Each affordable-home builder in Stapleton sets its own housing prices, but they should hover around a rate established by the city — typically, $165,559 for a three-bedroom home. In order to keep the homes affordable for decades to come, each unit has a thirty-year deed restriction attached to it, meaning its value can rise by around 3 percent per year.
Forest City's affordable-housing plan barely predated Denver's own Inclusionary Housing Ordinance, a 2002 mandate meant to help ease the effect of soaring home costs in the metro area. (In September, the average home price was $305,459.) The ordinance directs developers who build thirty units or more to keep 10 percent of their projects affordable; builders who choose not to do this must pay a fee to the city.
Forest City created its own plan so that it wouldn't have to adhere to the city ordinance, which was still being drafted at the time. But the developer actually follows a stricter code than most around Denver, primarily because it included rental housing, says Susan Barnes-Gelt, the former city councilwoman who authored the city ordinance. "Their requirements were more rigorous than the city's," she says.
And there's no opting out for Forest City. If it doesn't build affordable housing, Denver could stop selling it land for future high-end homes, says Dick Anderson, president of the Stapleton Development Corporation, a nonprofit created by the city to oversee the transformation of the former airport. "If we thought that they were not living up to what they had agreed to, we have that power."
Krista Zweck and her husband, Juan Piceno, purchased a $177,000 condominium in Stapleton three years ago. At the time, they were one of just a few families to buy into the community's first affordable development, a series of tan- and rust-colored homes with communal green areas called Roslyn Court. Over the next several months, homeowners trickled into the adjacent units, and the couple slowly became acquainted with their neighbors. The last condo sold in July, and now Roslyn Court feels like a community, with gossipy neighbors gathering in one corner and children running in the nearby park.
The "stability" of a place like Stapleton, as Zweck puts it, wasn't always an option for the couple. When they met working the night shift in a California Denny's, Piceno, an immigrant from Mexico, didn't yet have legal status in the United States. Zweck had never owned a credit card, and when they moved in together, they paid cash for everything.
One summer, the pair traveled to Colorado to work on Zweck's parents' farm and decided to relocate to Denver for good, eventually buying a two-bedroom condominium near Rose Medical Center.

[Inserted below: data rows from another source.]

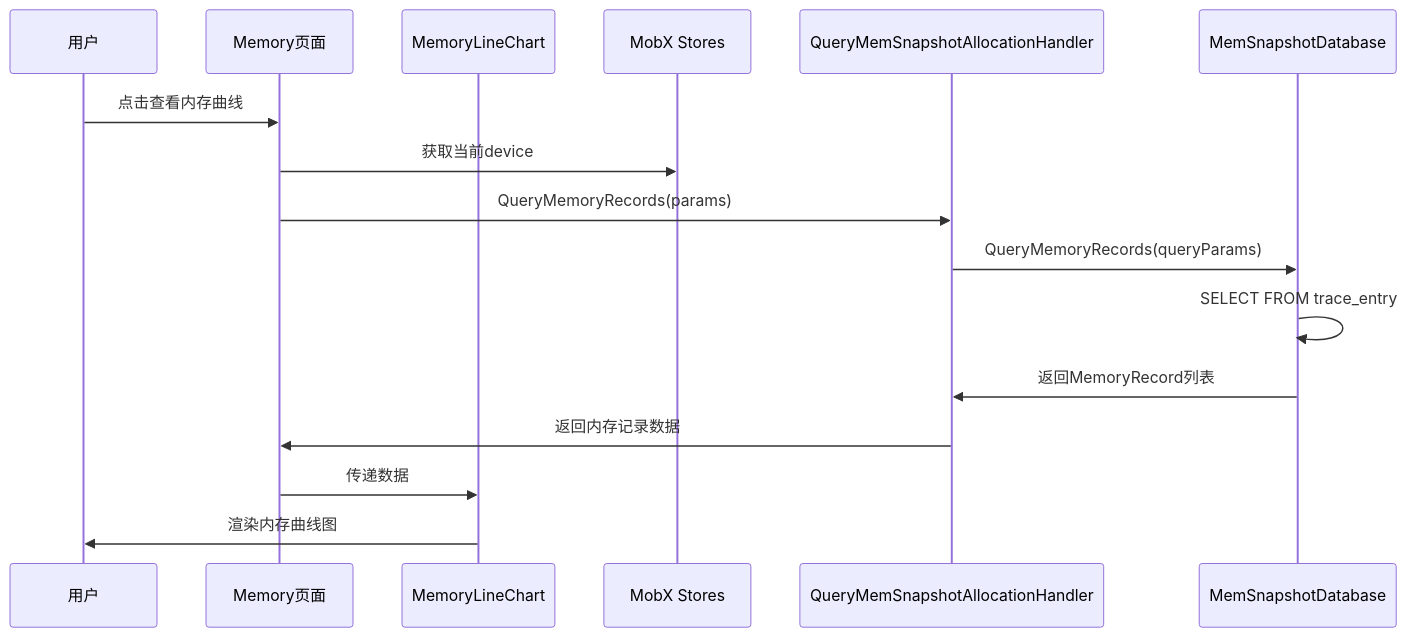
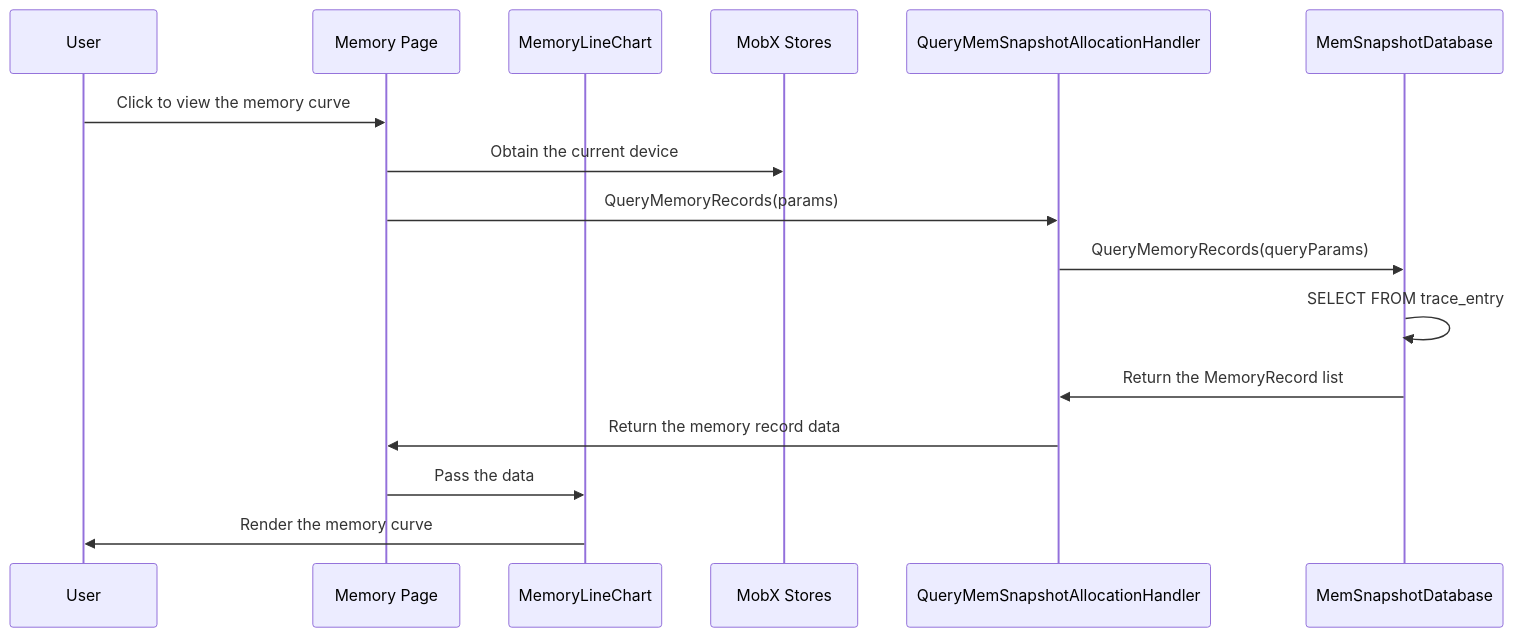
The third of 8 diagrams in docs/en/development_guide/design/support_snapshot_analysis.md (Ascend/msinsight), drawn with Mermaid before and after one commit. The commit also changed other lines of this file and 323 other files, not shown here.

````diff
--- a/docs/en/development_guide/design/support_snapshot_analysis.md
+++ b/docs/en/development_guide/design/support_snapshot_analysis.md
@@ -340,19 +286,19 @@
 ```mermaid
 sequenceDiagram
-    participant User as 用户
-    participant MemoryPage as Memory页面
+    participant User as User
+    participant MemoryPage as Memory Page
     participant LineChart as MemoryLineChart
     participant Stores as MobX Stores
     participant AllocHandler as QueryMemSnapshotAllocationHandler
     participant Database as MemSnapshotDatabase
 
-    User->>MemoryPage: 点击查看内存曲线
-    MemoryPage->>Stores: 获取当前device
+    User->>MemoryPage: Click to view the memory curve
+    MemoryPage->>Stores: Obtain the current device
     MemoryPage->>AllocHandler: QueryMemoryRecords(params)
     AllocHandler->>Database: QueryMemoryRecords(queryParams)
     Database->>Database: SELECT FROM trace_entry
-    Database->>AllocHandler: 返回MemoryRecord列表
-    AllocHandler->>MemoryPage: 返回内存记录数据
-    MemoryPage->>LineChart: 传递数据
-    LineChart->>User: 渲染内存曲线图
+    Database->>AllocHandler: Return the MemoryRecord list
+    AllocHandler->>MemoryPage: Return the memory record data
+    MemoryPage->>LineChart: Pass the data
+    LineChart->>User: Render the memory curve
 ```
````
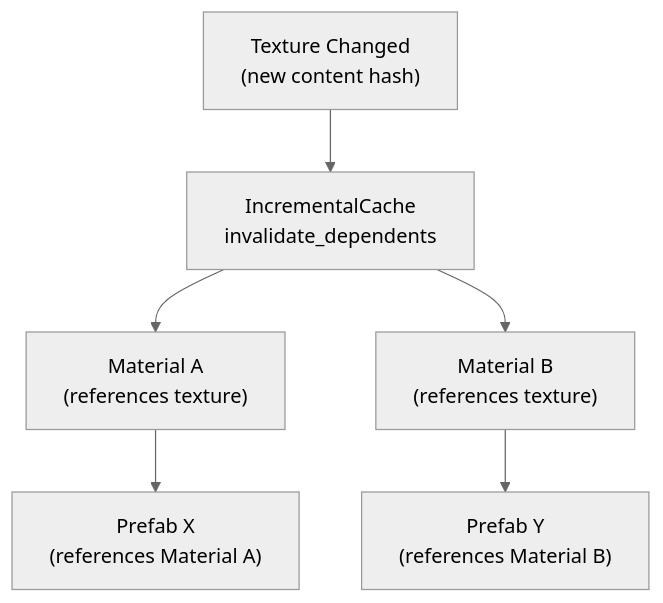
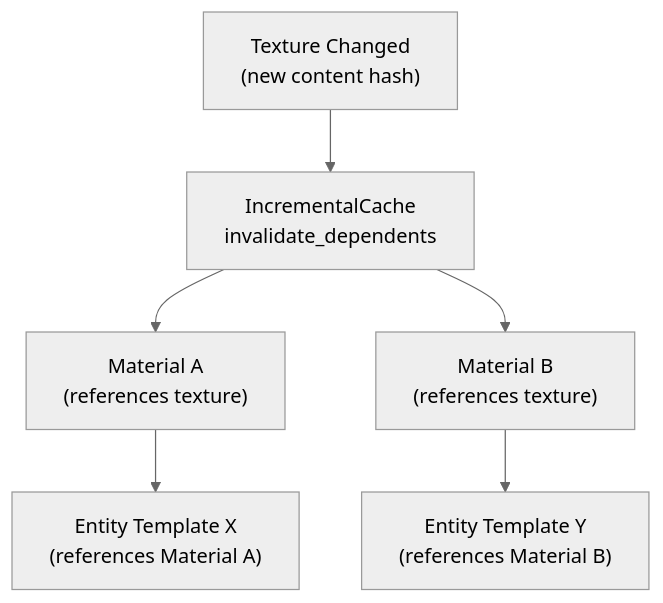
Before and after one commit to harmonius-dev/harmonius: the eighth of 8 diagrams in docs/design/content-pipeline/processing.md, drawn with Mermaid (neutral theme). The commit also changed other lines of this file and 582 other files, not shown here.

````diff
--- a/docs/design/content-pipeline/processing.md
+++ b/docs/design/content-pipeline/processing.md
@@ -1551,15 +1551,15 @@
 ```mermaid
 flowchart TD
     TEX["Texture Changed\n(new content hash)"]
     MAT1["Material A\n(references texture)"]
     MAT2["Material B\n(references texture)"]
-    PRE1["Prefab X\n(references Material A)"]
-    PRE2["Prefab Y\n(references Material B)"]
+    PRE1["Entity Template X\n(references Material A)"]
+    PRE2["Entity Template Y\n(references Material B)"]
     INV["IncrementalCache\ninvalidate_dependents"]
 
     TEX --> INV
     INV --> MAT1
     INV --> MAT2
     MAT1 --> PRE1
     MAT2 --> PRE2
 ```
````
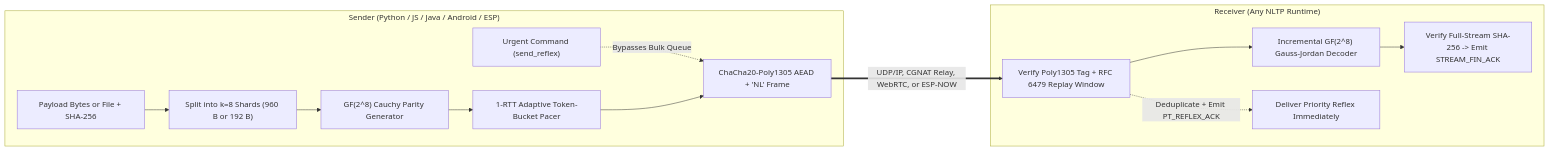
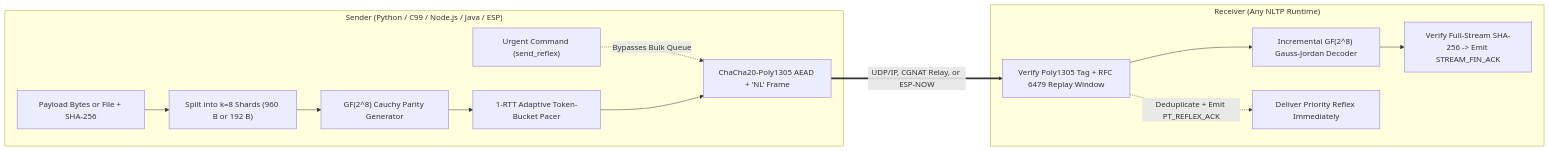
Before and after one commit to indian-aman/necklink: the first of 2 diagrams in packages/nltp/README.md, drawn with Mermaid. The commit also changed other lines of this file and 11 other files, not shown here.

````diff
--- a/packages/nltp/README.md
+++ b/packages/nltp/README.md
@@ -52,18 +52,18 @@
 ```mermaid
 flowchart LR
-    subgraph Sender["Sender (Python / JS / Java / Android / ESP)"]
+    subgraph Sender["Sender (Python / C99 / Node.js / Java / ESP)"]
         S1["Payload Bytes or File + SHA-256"] --> S2["Split into k=8 Shards (960 B or 192 B)"]
         S2 --> S3["GF(2^8) Cauchy Parity Generator"]
         S3 --> S4["1-RTT Adaptive Token-Bucket Pacer"]
         R1["Urgent Command (send_reflex)"] -.->|"Bypasses Bulk Queue"| S5["ChaCha20-Poly1305 AEAD + 'NL' Frame"]
         S4 --> S5
     end
 
-    S5 ===>|"UDP/IP, CGNAT Relay, WebRTC, or ESP-NOW"| RX1
+    S5 ===>|"UDP/IP, CGNAT Relay, or ESP-NOW"| RX1
 
     subgraph Receiver["Receiver (Any NLTP Runtime)"]
         RX1["Verify Poly1305 Tag + RFC 6479 Replay Window"] --> RX2["Incremental GF(2^8) Gauss-Jordan Decoder"]
         RX2 --> RX3["Verify Full-Stream SHA-256 -> Emit STREAM_FIN_ACK"]
         RX1 -.->|"Deduplicate + Emit PT_REFLEX_ACK"| RX4["Deliver Priority Reflex Immediately"]
     end
 ```
````
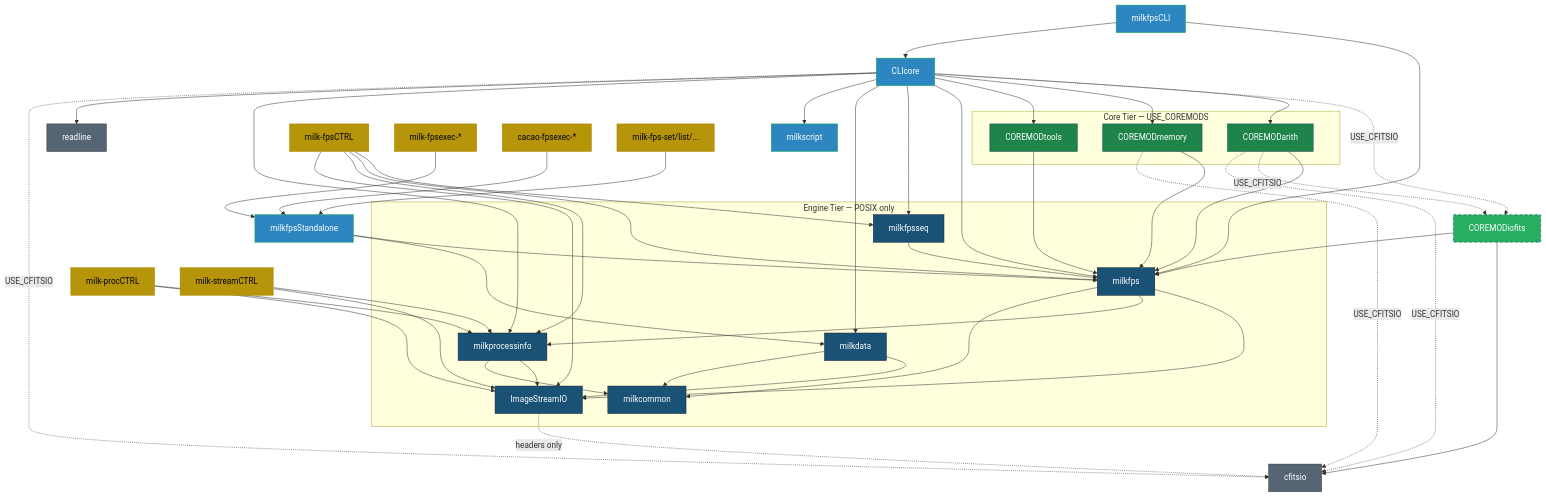
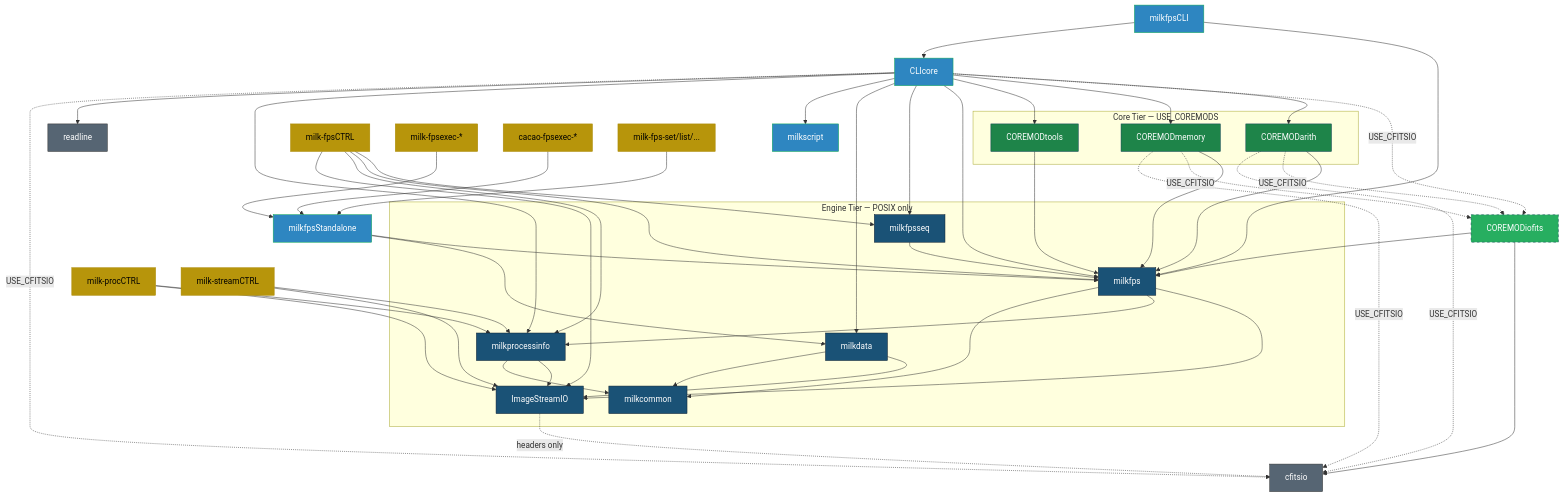
The first of 3 diagrams in docs/dependency_graph.md (milk-org/milk), drawn with Mermaid before and after one commit. The commit also changed 9 other files, not shown here.

```diff
--- a/docs/dependency_graph.md
+++ b/docs/dependency_graph.md
@@ -75,6 +75,7 @@
     ARITH -.->|USE_CFITSIO| IOFITS
     ARITH -.->|USE_CFITSIO| CFITSIO
     MEMORY --> FPS
+    MEMORY -.->|USE_CFITSIO| IOFITS
     MEMORY -.->|USE_CFITSIO| CFITSIO
     TOOLS --> FPS
 
```
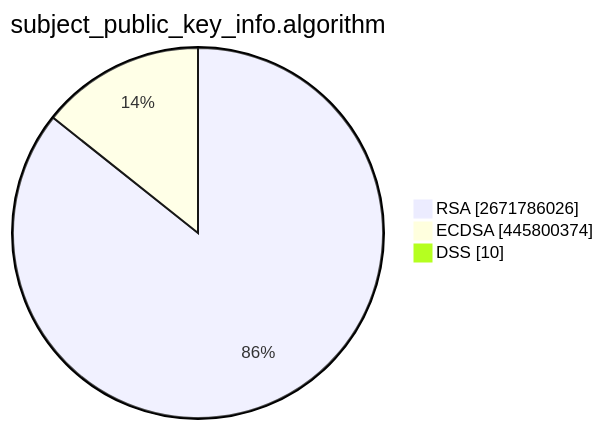
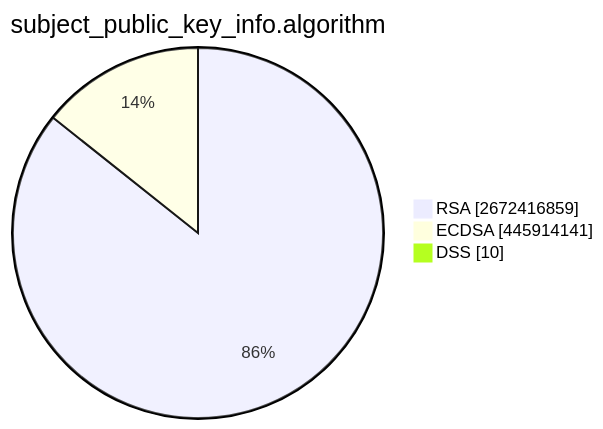
One commit to christiankrug/ctmonitor_visualization changed the second of 15 diagrams in TOTAL/README.md. Above: the diagram before and after it, drawn with Mermaid. The commit also changed other lines of this file, not shown here.

````diff
--- a/TOTAL/README.md
+++ b/TOTAL/README.md
@@ -6,7 +6,7 @@
 ```mermaid
 pie showData
 title subject_public_key_info.algorithm
-"RSA" :2671786026
-"ECDSA" :445800374
+"RSA" :2672416859
+"ECDSA" :445914141
 "DSS" :10
 ```
````
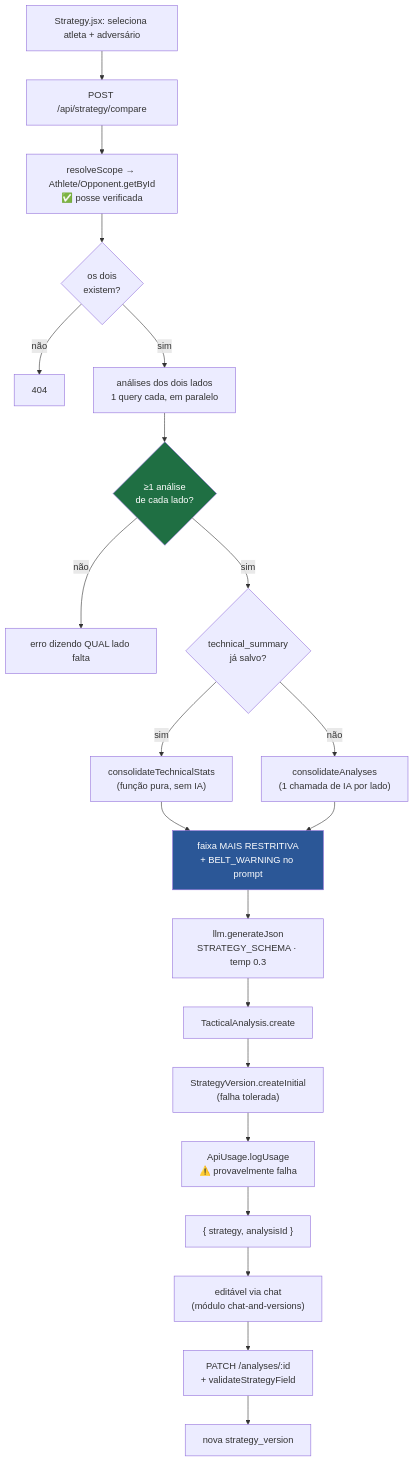
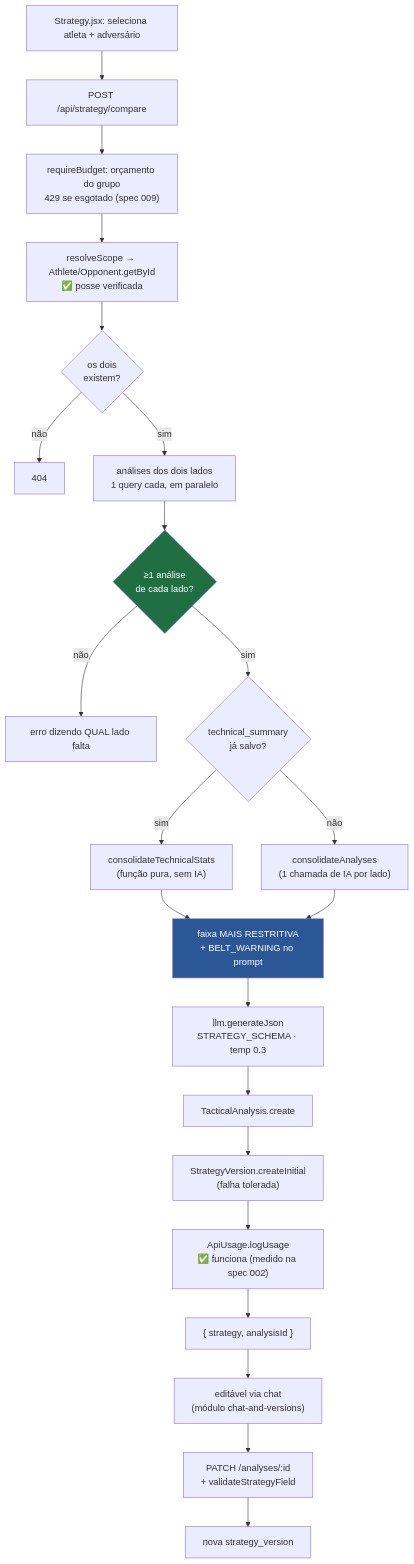
The diagram in docs/modules/strategies.md (lucasxtech/JiuMetrics), drawn with Mermaid before and after one commit. The commit also changed other lines of this file and 12 other files, not shown here.

````diff
--- a/docs/modules/strategies.md
+++ b/docs/modules/strategies.md
@@ -71,26 +73,27 @@
 ```mermaid
 flowchart TD
     UI["Strategy.jsx: seleciona atleta + adversário"] --> POST["POST /api/strategy/compare"]
-    POST --> SCOPE["resolveScope → Athlete/Opponent.getById<br/>✅ posse verificada"]
+    POST --> BUDGET["requireBudget: orçamento do grupo<br/>429 se esgotado (spec 009)"]
+    BUDGET --> SCOPE["resolveScope → Athlete/Opponent.getById<br/>✅ posse verificada"]
     SCOPE --> FOUND{"os dois<br/>existem?"}
     FOUND -->|não| E404["404"]
     FOUND -->|sim| FETCH["análises dos dois lados<br/>1 query cada, em paralelo"]
     FETCH --> GATE{"≥1 análise<br/>de cada lado?"}
     GATE -->|não| ERRG["erro dizendo QUAL lado falta"]
     GATE -->|sim| SUM{"technical_summary<br/>já salvo?"}
     SUM -->|sim| PURE["consolidateTechnicalStats<br/>(função pura, sem IA)"]
     SUM -->|não| AI1["consolidateAnalyses<br/>(1 chamada de IA por lado)"]
     PURE --> BELT
     AI1 --> BELT["faixa MAIS RESTRITIVA<br/>+ BELT_WARNING no prompt"]
     BELT --> AI2["llm.generateJson<br/>STRATEGY_SCHEMA · temp 0.3"]
     AI2 --> SAVE["TacticalAnalysis.create"]
     SAVE --> V1["StrategyVersion.createInitial<br/>(falha tolerada)"]
-    V1 --> USG["ApiUsage.logUsage<br/>⚠️ provavelmente falha"]
+    V1 --> USG["ApiUsage.logUsage<br/>✅ funciona (medido na spec 002)"]
     USG --> RESP["{ strategy, analysisId }"]
     RESP --> EDIT["editável via chat<br/>(módulo chat-and-versions)"]
     EDIT --> PATCH["PATCH /analyses/:id<br/>+ validateStrategyField"]
     PATCH --> VN["nova strategy_version"]
 
     style BELT fill:#2b5797,color:#fff
     style GATE fill:#1f6f43,color:#fff
 ```
````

They got married, and Piceno acquired a green card. Their first child, Violeta, was born in 2000, and by the time Zweck was pregnant with their second, Jolan, the couple decided to move to a larger home. "It was less about us and our eccentricities anymore," she says.